I’ve always been skeptical by nature. I want to believe, but belief doesn’t always come naturally to me. I want to see the possibilities or probabilities of something before I commit belief. So, when I saw Robert J. Hutchinson’s newest book, Searching for Jesus: New Discoveries in the Quest for Jesus of Nazareth—and How They Confirm the Gospel Accounts, I was highly interested in giving it a read.
Hutchinson is an “educated layman” who admits to growing up with a fascination with the character of Jesus. He could see possibilities, a hero, and eventually he became drawn deeper into the gospel message, especially as he spent time in Israeli culture and came away with a thirst to learn more.
This desire for more knowledge and learning has culminated at this point in a book that takes both conservative Christian scholars and liberal scholars and looks at where these scholars provide evidence to support the accounts in the New Testament. However, this is not a work of apologetics, as many who pick up this book might be expecting. This is really a work of New Testament studies made accessible for the layman.
For most of us, unless we’ve taken courses in college or read New Testament studies books, the only items that we hear from the work of scholars are the sensational claims that we hear each Christmas and Easter of new research that challenges orthodox Christian belief.
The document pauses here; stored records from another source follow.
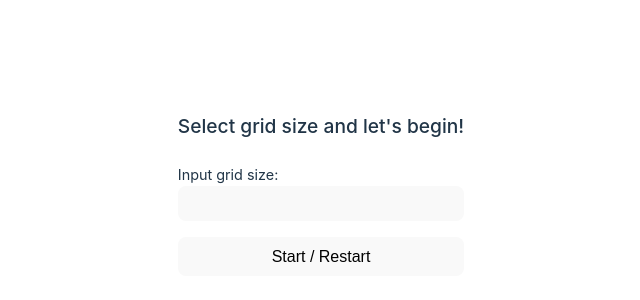
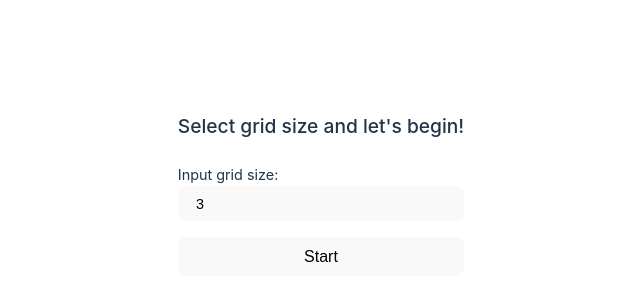
Before and after one commit to Samolote/tic-tac-toe-game, a React (Vite) app: page / in a window 1280 px wide. Shown: the part 206-506 px from the top of the page, without its empty margins (319-959 px from the left). Built offline with nearby package versions, Linux system fonts and the light colour scheme.

Commit message:
Update GameForm with machine state

```diff
--- a/src/components/GameForm/GameForm.tsx
+++ b/src/components/GameForm/GameForm.tsx
@@ -1,13 +1,36 @@
+import { ChangeEvent, FormEvent, useState } from 'react';
 import { Button, Form, Input, Label } from './GameForm.style';
 
-const GameForm = () => {
+type Props = {
+  isStartable: boolean;
+  startGame: (boardSize: number) => void;
+  restartGame: (boardSize: number) => void;
+};
+
+const GameForm = ({ isStartable, startGame, restartGame }: Props) => {
+  const [boardSize, setBoardSize] = useState(3);
+
+  const handleChange = ({ target: { value } }: ChangeEvent<HTMLInputElement>) => {
+    const numericValue = Number(value);
+    setBoardSize(numericValue);
+  };
+
+  const handleClick = (e: FormEvent) => {
+    e.preventDefault();
+    if (isStartable) {
+      startGame(boardSize);
+    } else {
+      restartGame(boardSize);
+    }
+  };
+
   return (
-    <Form aria-label="form">
+    <Form>
       <Label>
         Input grid size:
-        <Input type="number" min={3} />
+        <Input type="number" min={3} value={boardSize} onChange={handleChange} />
       </Label>
-      <Button>Start / Restart</Button>
+      <Button onClick={handleClick}>{isStartable ? 'Start' : 'Restart'}</Button>
     </Form>
   );
 };
--- a/src/components/TicTacToe/TicTacToe.tsx
+++ b/src/components/TicTacToe/TicTacToe.tsx
@@ -7,9 +7,13 @@ import { ticTacToeMachine } from '../../machines/ticTacToeMachine';
 const TicTacToe = () => {
   const [state, send] = useMachine(ticTacToeMachine);
 
-  const { player, winner, boardSize, board } = state.context;
+  const { isPlaying, isDraw, player, winner, boardSize, board } = state.context;
+
+  const isStartable = !isPlaying && !isDraw && !winner;
 
   const makeMove = (squareId: number) => send({ type: 'MAKE_MOVE', squareId });
+  const startGame = (boardSize: number) => send({ type: 'START', boardSize });
+  const restartGame = (boardSize: number) => send({ type: 'RESTART', boardSize });
 
   return (
     <div data-testid="tic-tac-toe">
@@ -22,7 +26,7 @@ const TicTacToe = () => {
       {!state.matches('idle') && (
         <GameBoard boardSize={boardSize} board={board} makeMove={makeMove} />
       )}
-      <GameForm />
+      <GameForm isStartable={isStartable} startGame={startGame} restartGame={restartGame} />
     </div>
   );
 };
```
If this book does nothing else, I hope that it reminds people that these “shocking claims” are not truly based on the newest research or even the majority thought of scholars. In this, Hutchinson does an excellent job of debunking that popular thought.
Hutchinson divides his book into eleven chapters. Ten of these chapters are framed as questions, such as “Is there Eyewitness Testimony in the Gospels?” and “Did Jesus have a Secret Message?”. The final chapter is a mini examination of when Jesus began to be considered as divine instead of just man. Hutchinson paints broad strokes of each question, giving particular consideration to the conservative viewpoints, yet managing not to draw definitive conclusions, only to point to the viewpoints that support a more Biblical answer.
I think the best summation of his work comes in the chapter on whether or not there is proof for the resurrection. In this chapter, Hutchinson admits that “Doubt and hope are not mutually exclusive. In fact, they go together. If you have no doubts, then you probably don’t need hope.” He points out several times in this chapter that even though the gospels record the disciples as seeing the proof of the resurrection and other miracles, the gospels also record that the disciples experienced doubt. And I think it’s important to understand that those doubts are not only normal, but they’re okay. I think that skeptics and other seekers that are looking for answers may find some answers here, but I also think that as people of faith, we live in tension with the miraculous and with occasional doubts. That’s just something all of us natural skeptics just have to learn to deal with and do decide whether we’re going to let faith and doubt rule in our lives.
If there’s an area that I would have liked for Hutchinson to address further, it’s the penal substitution theory and it’s main competitors. He touches on this subject several times and is bumping up against it often in his treatment of his questions, but I feel like his examination of the argument is a little lacking.
One of my favorite things about the book is Hutchinson’s use of endnotes and further reading references. Although I’ve read several of the books, Hutchinson’s book has had me to add several new books to my reading list. This is great book for the layman who’s searching in an honest way for answers answers and for what theologians and Biblical archaeologists are thinking about the subjects that Hutchinson addresses. I plan on keeping it on my shelf for further reference and reflection.
Disclaimer: I received a complimentary copy of this book from the BookLook Bloggers Program in exchange for an honest review.